Rays brighter than the sun radiate from his body in the ten directions. Eyes never tire of his resplendent form, with its perfect vivid signs and marks.
The signs and marks, those are the 32 signs and the 80 marks of a fully enlightened being.
Ears never tire of his enchanting speech with its sixty melodies.
There are sixty qualities of the Buddha’s speech.
His vast and profound mind is a treasure of knowledge and love, whose depth is beyond measure.
“Vast” means in terms of bodhicitta—“profound” is in terms of realization of emptiness.
Free from all stains of imperfection, he is the consummation of all good qualities.
“Free from all stains” indicates that the Buddha has purified everything to purify, and “being the consummation of all good qualities” means he has developed all good qualities to the fullest, so that they are limitless.

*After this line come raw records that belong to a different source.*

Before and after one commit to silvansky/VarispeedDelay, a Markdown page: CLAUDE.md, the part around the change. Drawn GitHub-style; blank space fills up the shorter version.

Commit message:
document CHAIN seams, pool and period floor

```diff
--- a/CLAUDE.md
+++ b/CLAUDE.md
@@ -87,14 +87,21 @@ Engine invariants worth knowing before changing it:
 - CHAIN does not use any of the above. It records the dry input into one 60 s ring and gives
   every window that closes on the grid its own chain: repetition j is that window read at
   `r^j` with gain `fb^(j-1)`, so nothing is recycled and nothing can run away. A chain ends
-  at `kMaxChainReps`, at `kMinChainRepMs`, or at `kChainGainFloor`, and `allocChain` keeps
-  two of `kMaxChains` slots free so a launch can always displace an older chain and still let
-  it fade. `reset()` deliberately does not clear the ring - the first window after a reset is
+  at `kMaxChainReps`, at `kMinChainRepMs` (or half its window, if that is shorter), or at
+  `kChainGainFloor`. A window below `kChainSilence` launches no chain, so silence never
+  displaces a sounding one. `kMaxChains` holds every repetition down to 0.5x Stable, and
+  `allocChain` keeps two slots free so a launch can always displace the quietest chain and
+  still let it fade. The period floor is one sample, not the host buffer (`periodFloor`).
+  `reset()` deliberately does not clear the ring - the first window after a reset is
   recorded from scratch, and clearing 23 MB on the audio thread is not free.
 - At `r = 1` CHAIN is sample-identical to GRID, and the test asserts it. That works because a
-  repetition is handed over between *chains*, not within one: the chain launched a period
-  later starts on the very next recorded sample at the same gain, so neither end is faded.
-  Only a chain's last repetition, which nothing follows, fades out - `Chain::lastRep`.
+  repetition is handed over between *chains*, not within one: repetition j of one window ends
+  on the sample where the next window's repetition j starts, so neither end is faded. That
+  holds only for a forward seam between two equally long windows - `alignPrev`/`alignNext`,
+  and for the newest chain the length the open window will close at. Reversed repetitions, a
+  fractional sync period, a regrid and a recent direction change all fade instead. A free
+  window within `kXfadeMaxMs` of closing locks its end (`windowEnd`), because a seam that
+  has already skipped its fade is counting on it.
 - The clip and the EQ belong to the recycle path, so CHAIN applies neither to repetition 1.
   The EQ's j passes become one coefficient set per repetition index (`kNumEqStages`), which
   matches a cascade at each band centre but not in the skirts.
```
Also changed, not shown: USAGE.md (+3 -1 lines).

The meaning of jangchub or enlightenment—jang means to purify, chub to expand. The word Buddha, or sangye in Tibetan—sang to cleanse and gye to enrich, enhance. That sentence is showing both the side of abandonment and the side of realizations or cultivation.
The mere recollection of the Buddha dispels the fears or anxiety of cyclic existence and of self-complacent peace.
“Self-complacent peace” means nirvāṇa for our own selves alone.
He displays manifold amazing powers like the twelve deeds.
The twelve deeds are twelve deeds of a Buddha who is a wheel-turning Buddha. In other words, not all Buddhas turn the wheel of the Dharma in a place and at a historical period where there’s no Buddhist teachings existing whatsoever. Śākyamuni Buddha did just that.
There are twelve deeds: descending from Tuṣita Heaven, entering his mother’s womb magically, being born from her right side, renouncing the life, doing the ascetic practices, attaining enlightenment, teaching. Every Dharma wheel-turning Buddha does these twelve deeds and he uses those to tame beings in countless worlds.
When you imagine the Buddha and light radiating from the Buddha, all that light going out, it’s not just to our planet but it’s to all the world systems throughout the universe. In other words, the Buddha is manifesting in all the different forms suitable for different sentient beings at that time.
Venerable Thubten Chodron
Venerable Chodron emphasizes the practical application of Buddha’s teachings in our daily lives and is especially skilled at explaining them in ways easily understood and practiced by Westerners. She is well known for her warm, humorous, and lucid teachings. She was ordained as a Buddhist nun in 1977 by Kyabje Ling Rinpoche in Dharamsala, India, and in 1986 she received bhikshuni (full) ordination in Taiwan. Read her full bio.